YOUR TASK — Provide a verbatim copy of all the records below, leaving the images out.

+--

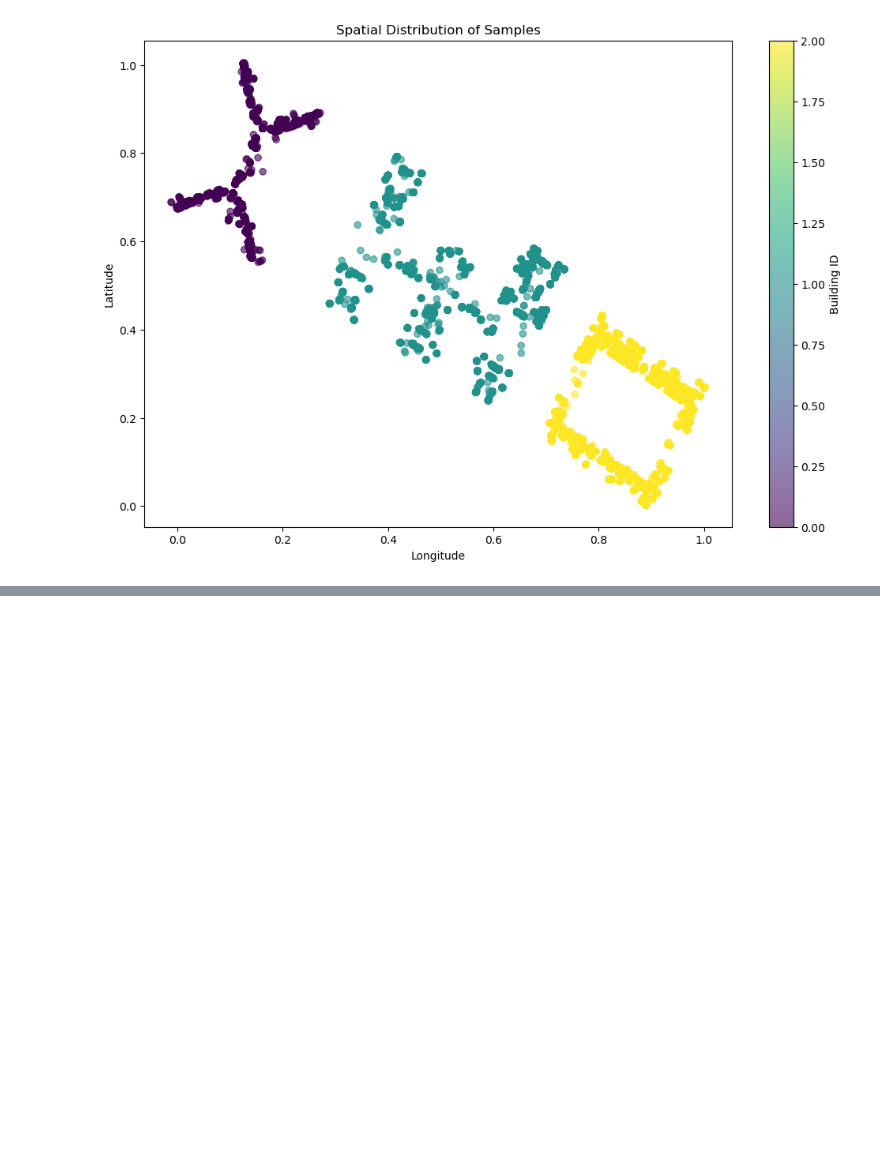
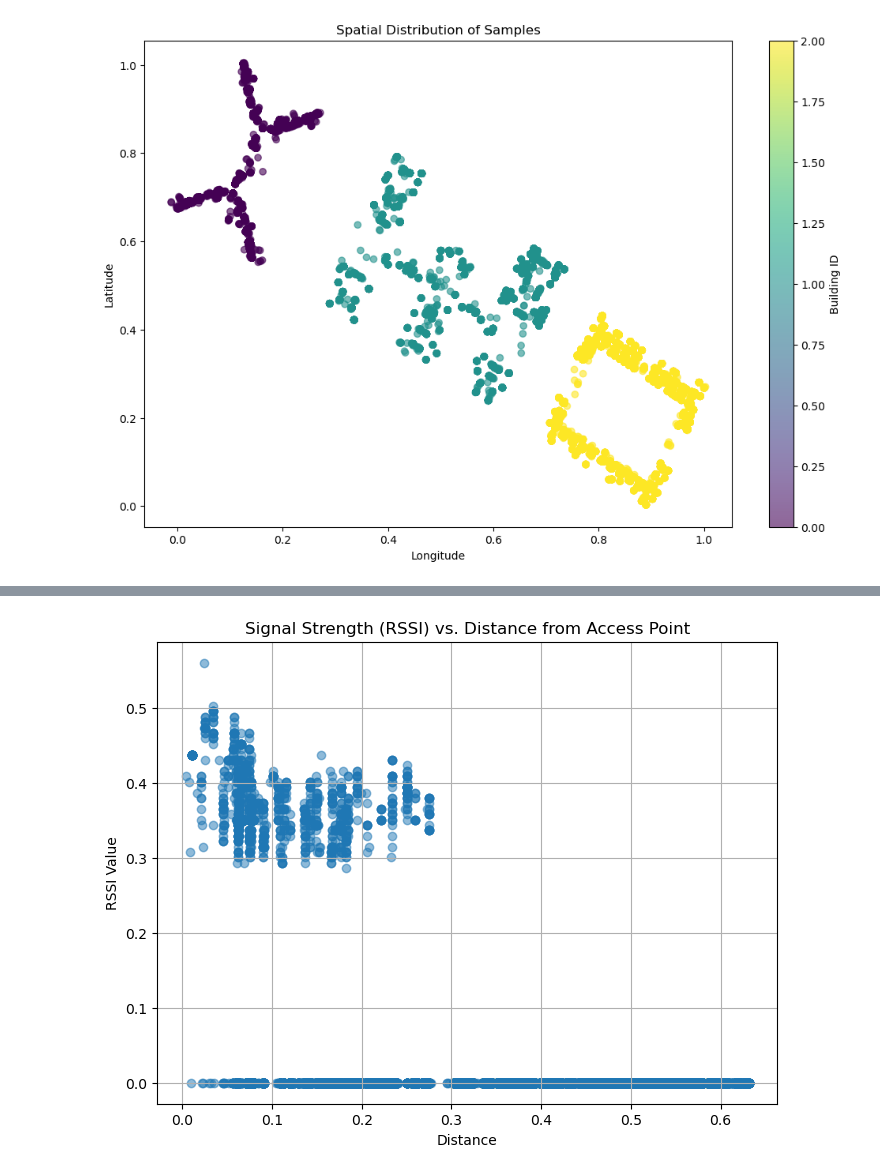
Before and after one commit to SaraAlameen82/MLProject, a Jupyter notebook: ML_project.ipynb, the cells around one changed output, grey strips where cells are left out. Drawn from its saved outputs; the diff is of its cells as text; code cells hidden in the pictures; blank space fills up the shorter version.

```diff
--- a/ML_project.ipynb
+++ b/ML_project.ipynb
@@ -363,0 +399,15 @@ plt.show()
+# %%
+# Calculate distance from a hypothetical access point at (0.5, 0.5)
+access_point = (0.5, 0.5)  # Hypothetical access point coordinates
+df['DISTANCE'] = np.sqrt((df['LATITUDE'] - access_point[0])**2 + (df['LONGITUDE'] - access_point[1])**2)
+
+# Plot RSSI vs. Distance
+plt.figure(figsize=(8, 6))
+plt.scatter(df['DISTANCE'], df['WAP016'], alpha=0.5)
+plt.ylabel('RSSI Value')
+plt.xlabel('Distance')
+plt.title('Signal Strength (RSSI) vs. Distance from Access Point')
+plt.grid(True)
+plt.show()
+# %% [output]
+[figure, added]
```
Also changed, not shown: parts of 4 cells of this notebook.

+--

YOUR RESPONSE —
Before and after one commit to SaraAlameen82/MLProject, a Jupyter notebook: ML_project.ipynb, the cells around one changed output, grey strips where cells are left out. Drawn from its saved outputs; the diff is of its cells as text; code cells hidden in the pictures; blank space fills up the shorter version.

```diff
--- a/ML_project.ipynb
+++ b/ML_project.ipynb
@@ -363,0 +399,15 @@ plt.show()
+# %%
+# Calculate distance from a hypothetical access point at (0.5, 0.5)
+access_point = (0.5, 0.5)  # Hypothetical access point coordinates
+df['DISTANCE'] = np.sqrt((df['LATITUDE'] - access_point[0])**2 + (df['LONGITUDE'] - access_point[1])**2)
+
+# Plot RSSI vs. Distance
+plt.figure(figsize=(8, 6))
+plt.scatter(df['DISTANCE'], df['WAP016'], alpha=0.5)
+plt.ylabel('RSSI Value')
+plt.xlabel('Distance')
+plt.title('Signal Strength (RSSI) vs. Distance from Access Point')
+plt.grid(True)
+plt.show()
+# %% [output]
+[figure, added]
```
Also changed, not shown: parts of 4 cells of this notebook.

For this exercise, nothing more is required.